When the Gulf war allies decided to set up safe havens for the Kurds without Baghdad's consent it took another month for United Nation's aid to overcome the the internal squabbling among UNICEF, UNCHR, UNDRO and the World Food Programme. To overcome this, a new coordinator will have access to a $50 million fund so that aid can arrive within 24 hours of a disaster. But the new rules say that humanitarian assistance should be provided with the consent of the affected country and in principle based on an appeal by the affected country. In essence, this leaves plenty of room for the United Nations to lean on a country and impose its right to intervene. The fears of the Third World countries that the new rules could be used to justify military intervention by the West against an unpopular ruler were partially abated by the above watered-down rule.

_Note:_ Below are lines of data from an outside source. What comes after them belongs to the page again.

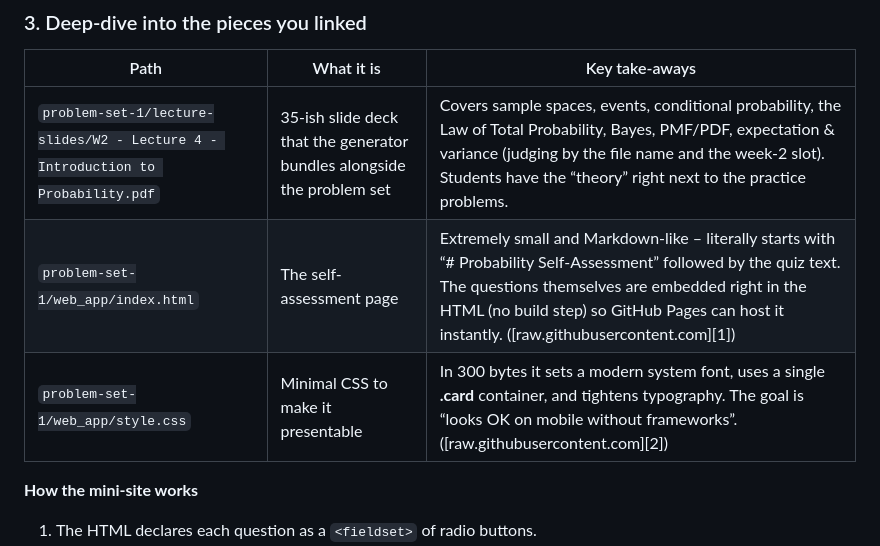
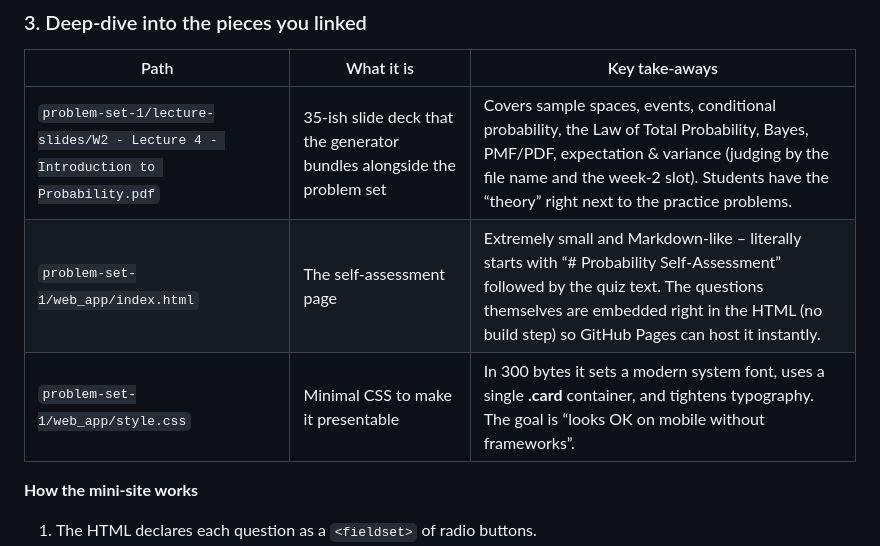
Before and after one commit to ignaciourbina/ps-generator, a Markdown page: README.md, the part around the change. Rendered like a GitHub page.

```diff
--- a/README.md
+++ b/README.md
@@ -26,8 +26,8 @@
 | Path                                                                            | What it is                                                             | Key take-aways                                                                                                                                                                                                                                                       |
 | ------------------------------------------------------------------------------- | ---------------------------------------------------------------------- | -------------------------------------------------------------------------------------------------------------------------------------------------------------------------------------------------------------------------------------------------------------------- |
 | `problem-set-1/lecture-slides/W2 - Lecture 4 - Introduction to Probability.pdf` | 35-ish slide deck that the generator bundles alongside the problem set | Covers sample spaces, events, conditional probability, the Law of Total Probability, Bayes, PMF/PDF, expectation & variance (judging by the file name and the week-2 slot). Students have the “theory” right next to the practice problems.                          |
-| `problem-set-1/web_app/index.html`                                              | The self-assessment page                                               | Extremely small and Markdown-like – literally starts with “# Probability Self-Assessment” followed by the quiz text. The questions themselves are embedded right in the HTML (no build step) so GitHub Pages can host it instantly. ([raw.githubusercontent.com][1]) |
-| `problem-set-1/web_app/style.css`                                               | Minimal CSS to make it presentable                                     | In 300 bytes it sets a modern system font, uses a single **.card** container, and tightens typography. The goal is “looks OK on mobile without frameworks”. ([raw.githubusercontent.com][2])                                                                         |
+| `problem-set-1/web_app/index.html`                                              | The self-assessment page                                               | Extremely small and Markdown-like – literally starts with “# Probability Self-Assessment” followed by the quiz text. The questions themselves are embedded right in the HTML (no build step) so GitHub Pages can host it instantly.  |
+| `problem-set-1/web_app/style.css`                                               | Minimal CSS to make it presentable                                     | In 300 bytes it sets a modern system font, uses a single **.card** container, and tightens typography. The goal is “looks OK on mobile without frameworks”.                                                                       |
 
 **How the mini-site works**
 
```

This introduces a strange definition of \humanitarian aid being provided on an appeal by the afflicted. Such assistance should be provided fro humanitarian reasons exclusively without any pre-conditions and irrespective of a begging bowl being outstretched by the affected country. The offer for assistance should precede any plea; it should be left to the judgment of the affected country to accept or decline such an offer.

The United Nations Organisation has departed from the spirit of the purpose for which this august body was created. For instance, instead of procuring peace between member states, it can give birth to new states, e.g. Israel. Only one day earlier than the humanitarian assistance rule, the United Nations resolution equating Zionism with racism was repealed. It was immediately hailed by the US as a repeal of a resolution which discredited this august body. That resolution had been passed in the wake of a speech by Daniel Patrick Moyhnihan, the US ambassador to the United Nations at that time, which was scornful of the Third World, and, Africa in particular. However, in repealing the resolution, sponsored by the Soviet Union, among others, it was supported by most African countries. Neither did the earlier resolution achieve anything, nor did Zionism as a philosophy change its spots, nor will the repeal place Israel in a more agreeable mood to resolve the plight of the Palestinians. The repeal, nevertheless, shows the tremendous influence the powerful Jewish lobby can exercise.

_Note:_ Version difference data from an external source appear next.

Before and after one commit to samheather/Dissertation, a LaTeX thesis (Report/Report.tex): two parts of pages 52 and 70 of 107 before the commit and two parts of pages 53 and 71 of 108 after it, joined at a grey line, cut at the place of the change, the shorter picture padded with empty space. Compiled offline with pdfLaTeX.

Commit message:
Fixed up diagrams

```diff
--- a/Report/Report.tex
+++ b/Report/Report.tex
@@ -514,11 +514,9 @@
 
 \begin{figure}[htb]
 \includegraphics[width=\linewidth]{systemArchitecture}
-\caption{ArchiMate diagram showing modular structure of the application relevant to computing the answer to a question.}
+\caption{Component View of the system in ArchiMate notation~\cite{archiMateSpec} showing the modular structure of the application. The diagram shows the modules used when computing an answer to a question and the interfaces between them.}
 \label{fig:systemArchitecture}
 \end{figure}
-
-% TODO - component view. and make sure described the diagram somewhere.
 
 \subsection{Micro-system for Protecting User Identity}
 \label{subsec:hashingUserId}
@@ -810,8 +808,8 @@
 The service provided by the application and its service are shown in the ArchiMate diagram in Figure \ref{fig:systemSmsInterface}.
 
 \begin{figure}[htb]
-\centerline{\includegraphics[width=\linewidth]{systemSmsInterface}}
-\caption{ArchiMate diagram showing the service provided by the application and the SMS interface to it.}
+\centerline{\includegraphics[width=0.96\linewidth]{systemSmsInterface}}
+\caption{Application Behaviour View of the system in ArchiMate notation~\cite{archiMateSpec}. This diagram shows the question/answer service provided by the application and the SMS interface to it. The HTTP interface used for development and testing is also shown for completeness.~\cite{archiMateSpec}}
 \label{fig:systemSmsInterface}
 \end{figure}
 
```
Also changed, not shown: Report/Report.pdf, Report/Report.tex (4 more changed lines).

We do not condone the earlier resolution nor its repeal. Racialism is a very wide subject and covers not only white and black relationships or anti-semitism, or nationalism but is today spread as far afield as East-West and North-South divisions. Only the victims know its consequences and no amount of United Nations resolutions can bridge these gaps without a change in attitudes amongst fellow human beings. Such attitudes must start with a recognition that we have a common Creator and in Whose eyes everyone is equal, that natural differences merely facilitate identity and that the barriers to man-made differences have no room in this age if mankind is to be ever united.

Meanwhile, the only advice to the United Nations is that if this body is to restore its credibility, it must resort to absolute truth and justice in all matters. The moment it begins to serve the interest of powerful backroom lobbies, it ceases to be an instrument of peace.

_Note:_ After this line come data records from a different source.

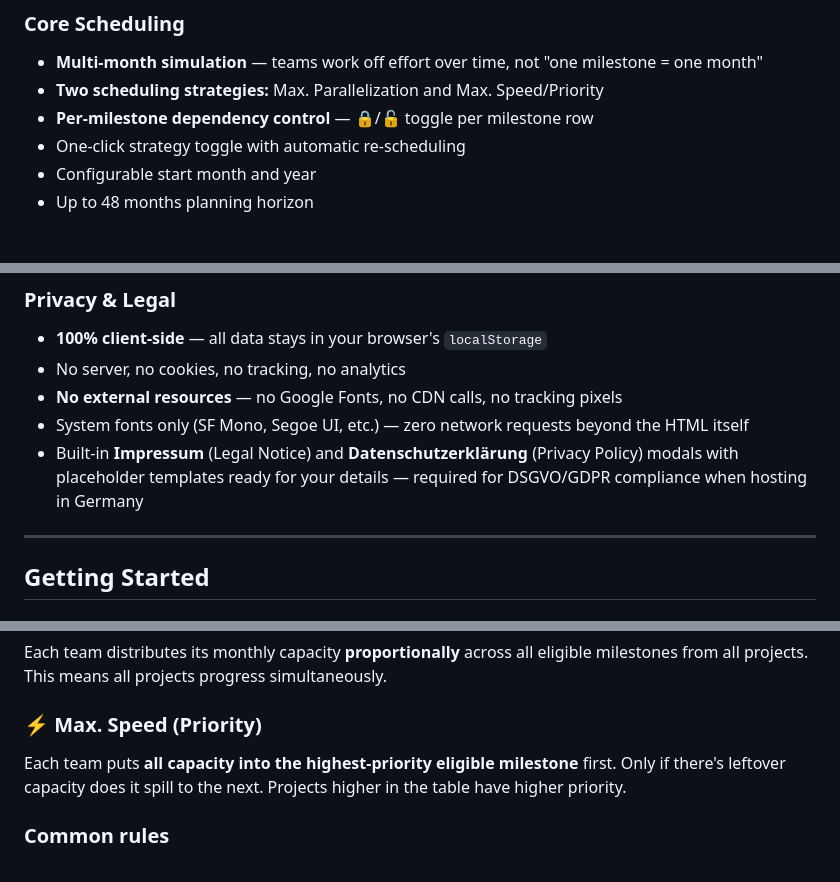
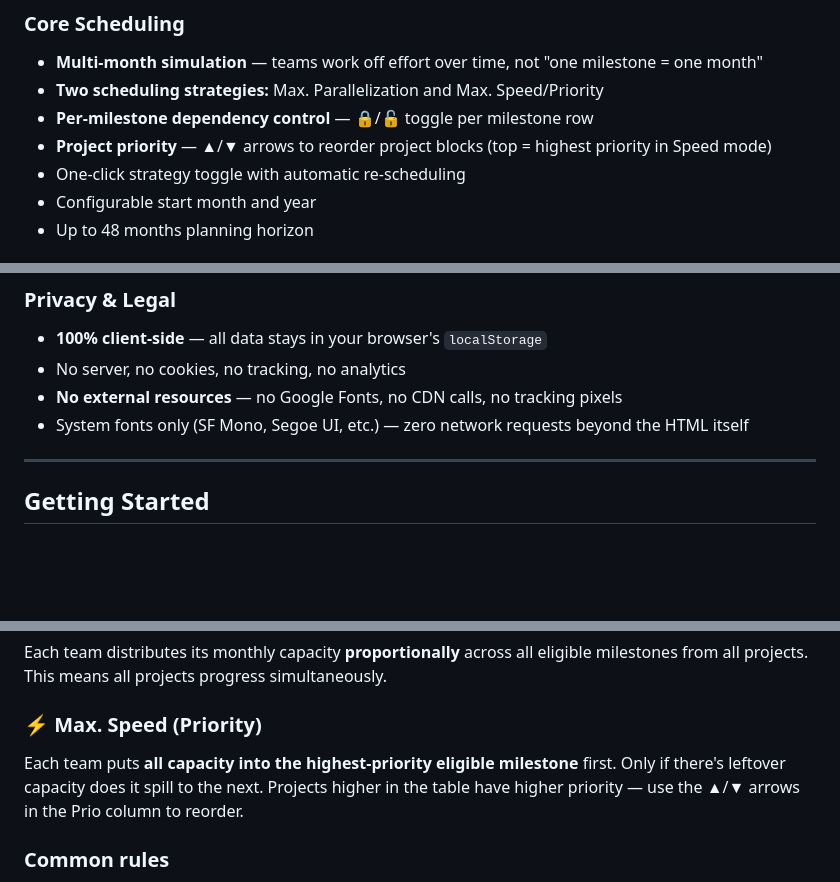
Before and after one commit to mindactuate/multi-project-milestone-calculator, a Markdown page: README.md, 3 parts joined by grey strips. Rendered like a GitHub page; blank space fills up the shorter version.

```diff
--- a/README.md
+++ b/README.md
@@ -31,6 +31,7 @@ The result is a **Gantt chart** with multi-month bars, a **capacity utilization
 - **Multi-month simulation** — teams work off effort over time, not "one milestone = one month"
 - **Two scheduling strategies:** Max. Parallelization and Max. Speed/Priority
 - **Per-milestone dependency control** — 🔒/🔓 toggle per milestone row
+- **Project priority** — ▲/▼ arrows to reorder project blocks (top = highest priority in Speed mode)
 - One-click strategy toggle with automatic re-scheduling
 - Configurable start month and year
 - Up to 48 months planning horizon
@@ -64,7 +65,6 @@ The result is a **Gantt chart** with multi-month bars, a **capacity utilization
 - No server, no cookies, no tracking, no analytics
 - **No external resources** — no Google Fonts, no CDN calls, no tracking pixels
 - System fonts only (SF Mono, Segoe UI, etc.) — zero network requests beyond the HTML itself
-- Built-in **Impressum** (Legal Notice) and **Datenschutzerklärung** (Privacy Policy) modals with placeholder templates ready for your details — required for DSGVO/GDPR compliance when hosting in Germany
 
 ---
 
@@ -119,7 +119,7 @@ Each team distributes its monthly capacity **proportionally** across all eligibl
 
 ### ⚡ Max. Speed (Priority)
 
-Each team puts **all capacity into the highest-priority eligible milestone** first. Only if there's leftover capacity does it spill to the next. Projects higher in the table have higher priority.
+Each team puts **all capacity into the highest-priority eligible milestone** first. Only if there's leftover capacity does it spill to the next. Projects higher in the table have higher priority — use the ▲/▼ arrows in the Prio column to reorder.
 
 ### Common rules
 
```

Transcribed from
The Review of Religions
January 1992
No. 1 Vol. LXXXVII